Your response should reproduce every line of the entries that contains the word "padding".

(Front-end code edit data)
**********
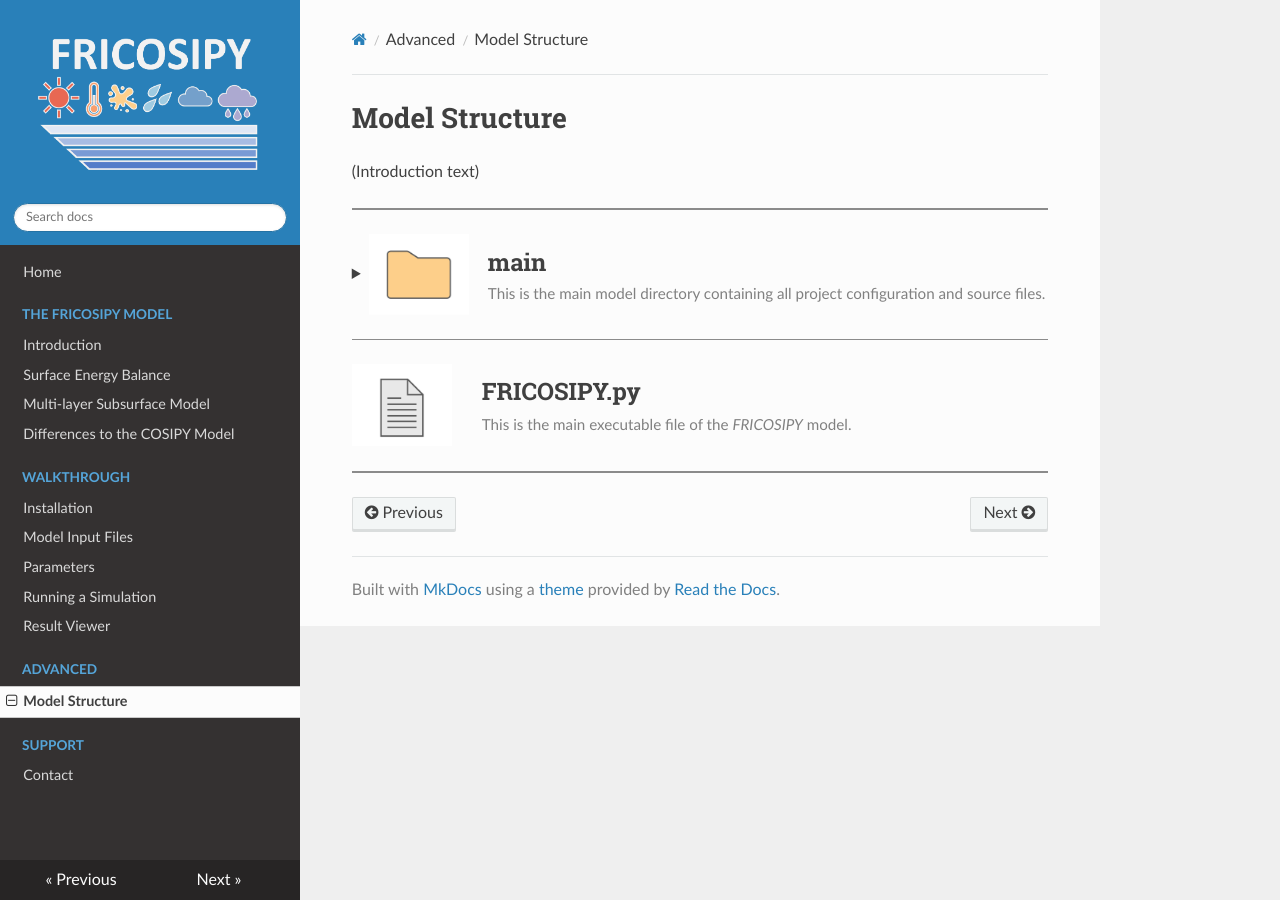
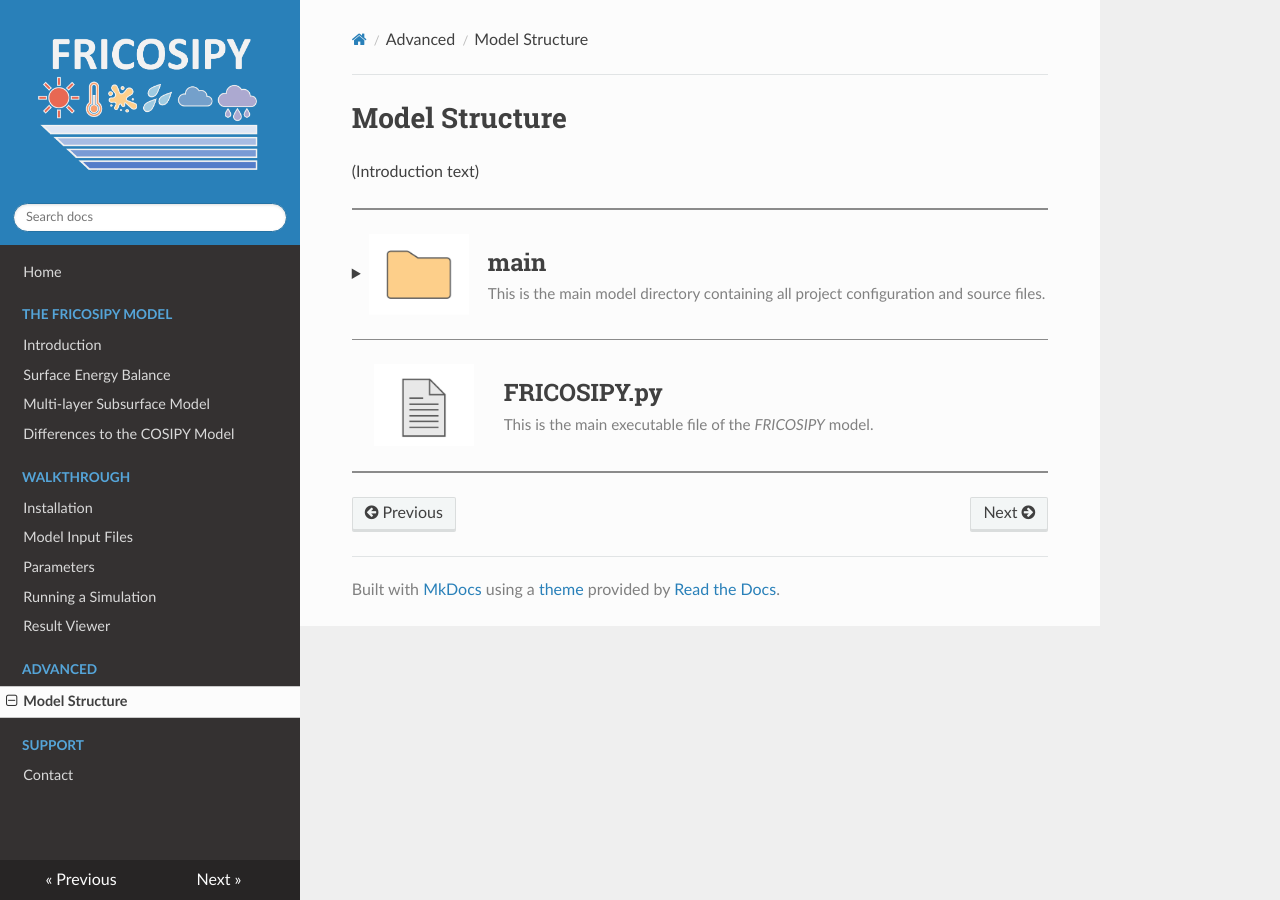
Before and after one commit to MarcusGastaldello/FRICOSIPY, an MkDocs documentation site: the page built from docs/model_structure.md, in a window 1280 px wide. Built offline with MkDocs 1.6.1, drawn with Linux system fonts in a browser that asks for light colours.

Commit message:
Update model_structure.md

```diff
--- a/docs/model_structure.md
+++ b/docs/model_structure.md
@@ -28,7 +28,7 @@
 
 <hr style="height:1px; background-color:#8b8b8b; border:none;" />
 
-<div style="display: table; width: 100%; margin-bottom: 25px;">
+<div style="display: table; width: 100%; margin-bottom: 25px; padding-left: 22px;">
     <div style="display: table-cell; vertical-align: middle; width: 115px;">
         <img src="https://github.com/MarcusGastaldello/FRICOSIPY/raw/main/docs/icons/Python.png"
              width="100"
@@ -37,9 +37,11 @@
 
     <div style="display: table-cell; vertical-align: middle; padding-left: 15px;">
         <h2 style="margin: 0; padding: 0;">FRICOSIPY.py</h2>
-        <div style="height: 10px;"></div> <small style="display: block; color: gray; font-size: 0.95em;">
-            This is the main executable file of the <i>FRICOSIPY</i> model.
-        </small>
+        <div style="margin-top: 8px;">
+            <span style="color: gray; font-size: 0.95em;">
+                This is the main executable file of the <i>FRICOSIPY</i> model.
+            </span>
+        </div>
     </div>
 </div>
 
```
**********
=== Problem solution ===
+<div style="display: table; width: 100%; margin-bottom: 25px; padding-left: 22px;">
     <div style="display: table-cell; vertical-align: middle; padding-left: 15px;">
         <h2 style="margin: 0; padding: 0;">FRICOSIPY.py</h2>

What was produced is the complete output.